■ **YOUR GOAL**: Take each line of the records below that contains the string "Angular" and copy it.

■ ■ ■

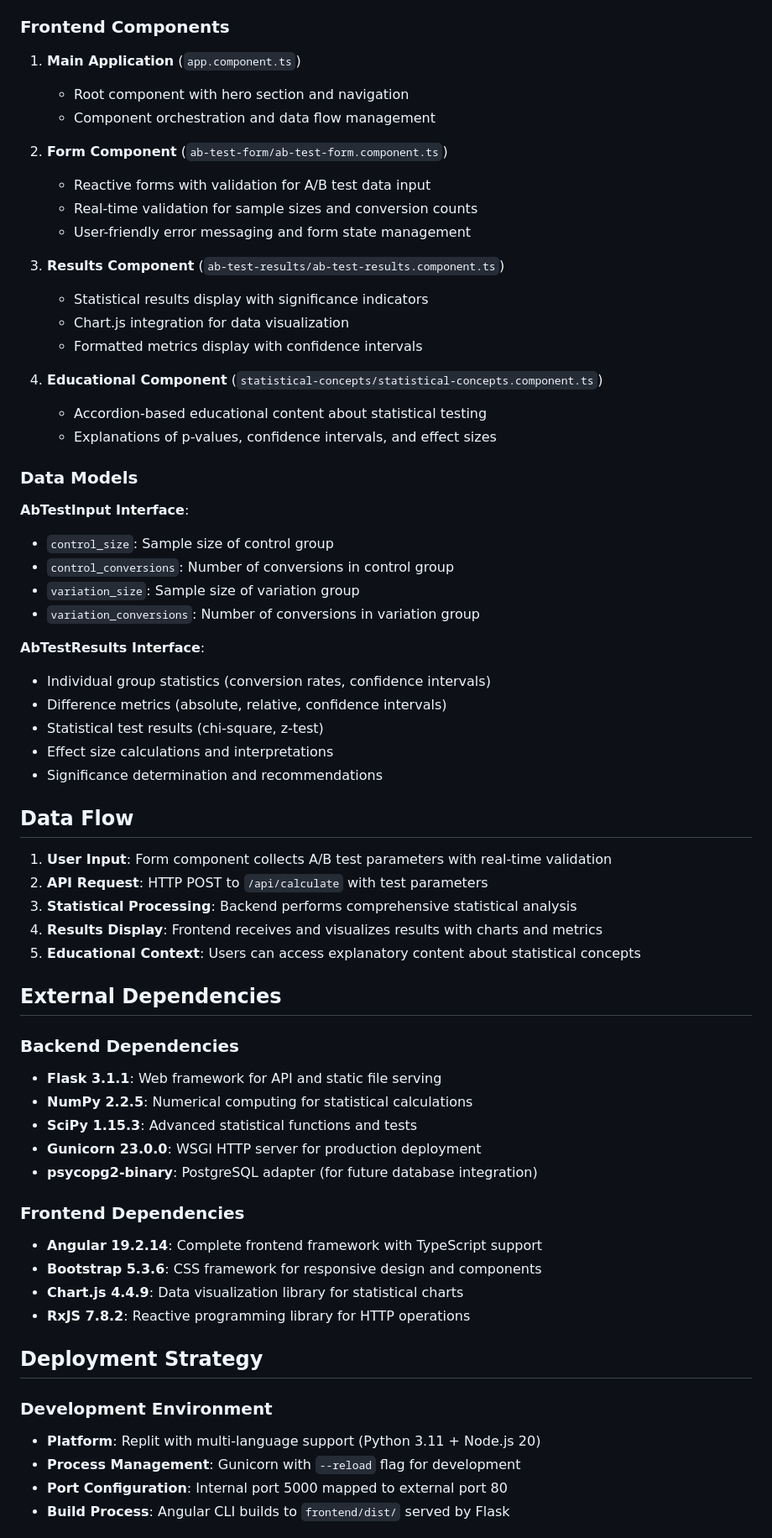
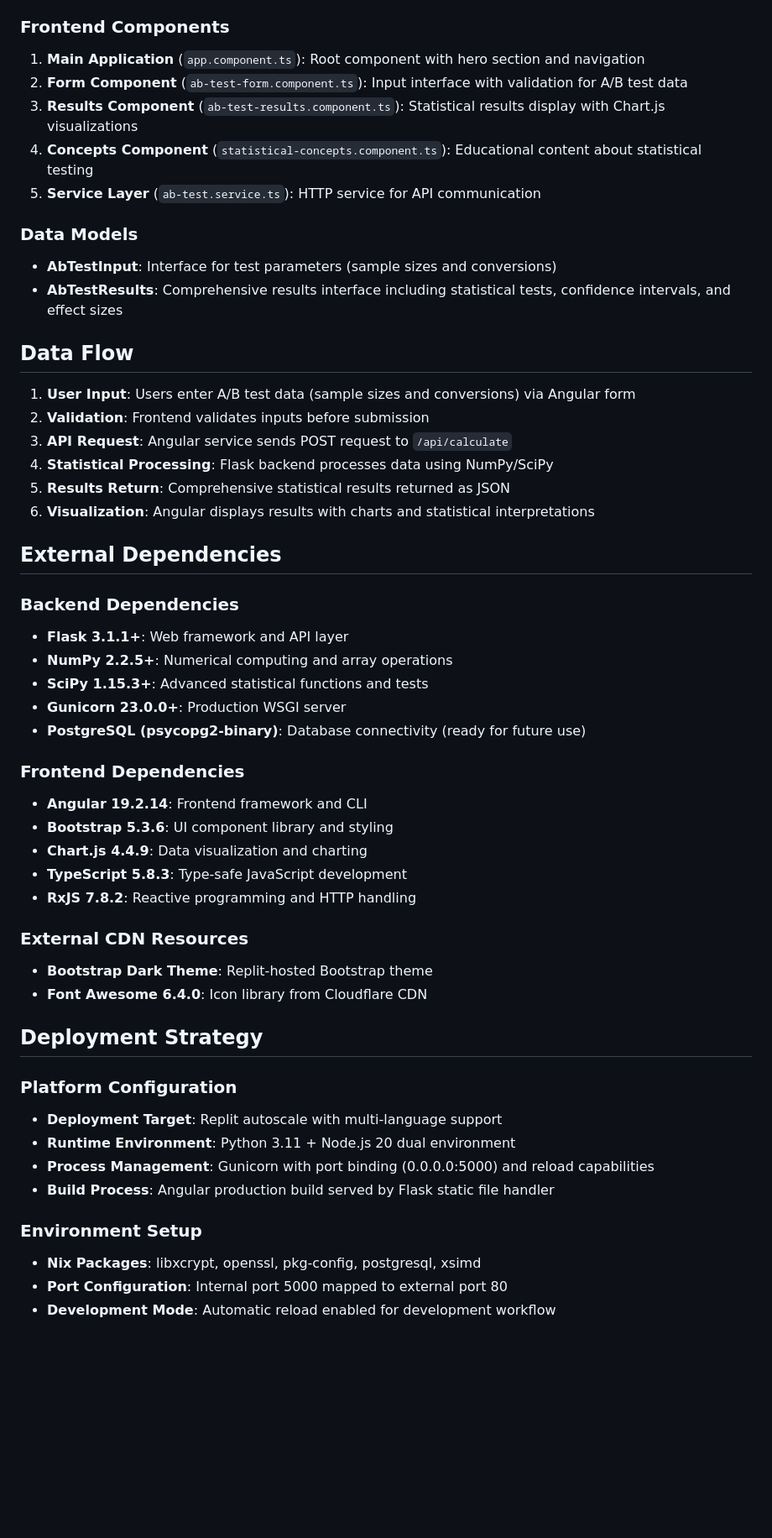
Before and after one commit to QianqianQ/stats-test-analyzer, a Markdown page: replit.md, the part around one of its changes. Shown at 84% size. GitHub-like rendering; blank space fills up the shorter version.

```diff
--- a/replit.md
+++ b/replit.md
@@ -48,67 +43,54 @@ This is a full-stack web application for performing statistical significance tes
 
 ### Frontend Components
-
-1. **Main Application** (`app.component.ts`)
-   - Root component with hero section and navigation
-   - Component orchestration and data flow management
-
-2. **Form Component** (`ab-test-form/ab-test-form.component.ts`)
-   - Reactive forms with validation for A/B test data input
-   - Real-time validation for sample sizes and conversion counts
-   - User-friendly error messaging and form state management
-
-3. **Results Component** (`ab-test-results/ab-test-results.component.ts`)
-   - Statistical results display with significance indicators
-   - Chart.js integration for data visualization
-   - Formatted metrics display with confidence intervals
-
-4. **Educational Component** (`statistical-concepts/statistical-concepts.component.ts`)
-   - Accordion-based educational content about statistical testing
-   - Explanations of p-values, confidence intervals, and effect sizes
+1. **Main Application** (`app.component.ts`): Root component with hero section and navigation
+2. **Form Component** (`ab-test-form.component.ts`): Input interface with validation for A/B test data
+3. **Results Component** (`ab-test-results.component.ts`): Statistical results display with Chart.js visualizations
+4. **Concepts Component** (`statistical-concepts.component.ts`): Educational content about statistical testing
+5. **Service Layer** (`ab-test.service.ts`): HTTP service for API communication
 
 ### Data Models
-
-**AbTestInput Interface**:
-- `control_size`: Sample size of control group
-- `control_conversions`: Number of conversions in control group
-- `variation_size`: Sample size of variation group
-- `variation_conversions`: Number of conversions in variation group
-
-**AbTestResults Interface**:
-- Individual group statistics (conversion rates, confidence intervals)
-- Difference metrics (absolute, relative, confidence intervals)
-- Statistical test results (chi-square, z-test)
-- Effect size calculations and interpretations
-- Significance determination and recommendations
+- **AbTestInput**: Interface for test parameters (sample sizes and conversions)
+- **AbTestResults**: Comprehensive results interface including statistical tests, confidence intervals, and effect sizes
 
 ## Data Flow
 
-1. **User Input**: Form component collects A/B test parameters with real-time validation
-2. **API Request**: HTTP POST to `/api/calculate` with test parameters
-3. **Statistical Processing**: Backend performs comprehensive statistical analysis
-4. **Results Display**: Frontend receives and visualizes results with charts and metrics
-5. **Educational Context**: Users can access explanatory content about statistical concepts
+1. **User Input**: Users enter A/B test data (sample sizes and conversions) via Angular form
+2. **Validation**: Frontend validates inputs before submission
+3. **API Request**: Angular service sends POST request to `/api/calculate`
+4. **Statistical Processing**: Flask backend processes data using NumPy/SciPy
+5. **Results Return**: Comprehensive statistical results returned as JSON
+6. **Visualization**: Angular displays results with charts and statistical interpretations
 
 ## External Dependencies
 
 ### Backend Dependencies
-- **Flask 3.1.1**: Web framework for API and static file serving
-- **NumPy 2.2.5**: Numerical computing for statistical calculations
-- **SciPy 1.15.3**: Advanced statistical functions and tests
-- **Gunicorn 23.0.0**: WSGI HTTP server for production deployment
-- **psycopg2-binary**: PostgreSQL adapter (for future database integration)
+- **Flask 3.1.1+**: Web framework and API layer
+- **NumPy 2.2.5+**: Numerical computing and array operations
+- **SciPy 1.15.3+**: Advanced statistical functions and tests
+- **Gunicorn 23.0.0+**: Production WSGI server
+- **PostgreSQL (psycopg2-binary)**: Database connectivity (ready for future use)
 
 ### Frontend Dependencies
-- **Angular 19.2.14**: Complete frontend framework with TypeScript support
-- **Bootstrap 5.3.6**: CSS framework for responsive design and components
-- **Chart.js 4.4.9**: Data visualization library for statistical charts
-- **RxJS 7.8.2**: Reactive programming library for HTTP operations
+- **Angular 19.2.14**: Frontend framework and CLI
+- **Bootstrap 5.3.6**: UI component library and styling
+- **Chart.js 4.4.9**: Data visualization and charting
+- **TypeScript 5.8.3**: Type-safe JavaScript development
+- **RxJS 7.8.2**: Reactive programming and HTTP handling
+
+### External CDN Resources
+- **Bootstrap Dark Theme**: Replit-hosted Bootstrap theme
+- **Font Awesome 6.4.0**: Icon library from Cloudflare CDN
 
 ## Deployment Strategy
 
-### Development Environment
-- **Platform**: Replit with multi-language support (Python 3.11 + Node.js 20)
-- **Process Management**: Gunicorn with `--reload` flag for development
+### Platform Configuration
+- **Deployment Target**: Replit autoscale with multi-language support
+- **Runtime Environment**: Python 3.11 + Node.js 20 dual environment
+- **Process Management**: Gunicorn with port binding (0.0.0.0:5000) and reload capabilities
+- **Build Process**: Angular production build served by Flask static file handler
+
+### Environment Setup
+- **Nix Packages**: libxcrypt, openssl, pkg-config, postgresql, xsimd
 - **Port Configuration**: Internal port 5000 mapped to external port 80
-- **Build Process**: Angular CLI builds to `frontend/dist/` served by Flask
+- **Development Mode**: Automatic reload enabled for development workflow
 
```
Also changed, not shown: other parts of replit.md (+26 -39 lines).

■ ■ ■

■ **RESPONSE TO THIS TASK**:
+1. **User Input**: Users enter A/B test data (sample sizes and conversions) via Angular form
+3. **API Request**: Angular service sends POST request to `/api/calculate`
+6. **Visualization**: Angular displays results with charts and statistical interpretations
-- **Angular 19.2.14**: Complete frontend framework with TypeScript support
+- **Angular 19.2.14**: Frontend framework and CLI
+- **Build Process**: Angular production build served by Flask static file handler
-- **Build Process**: Angular CLI builds to `frontend/dist/` served by Flask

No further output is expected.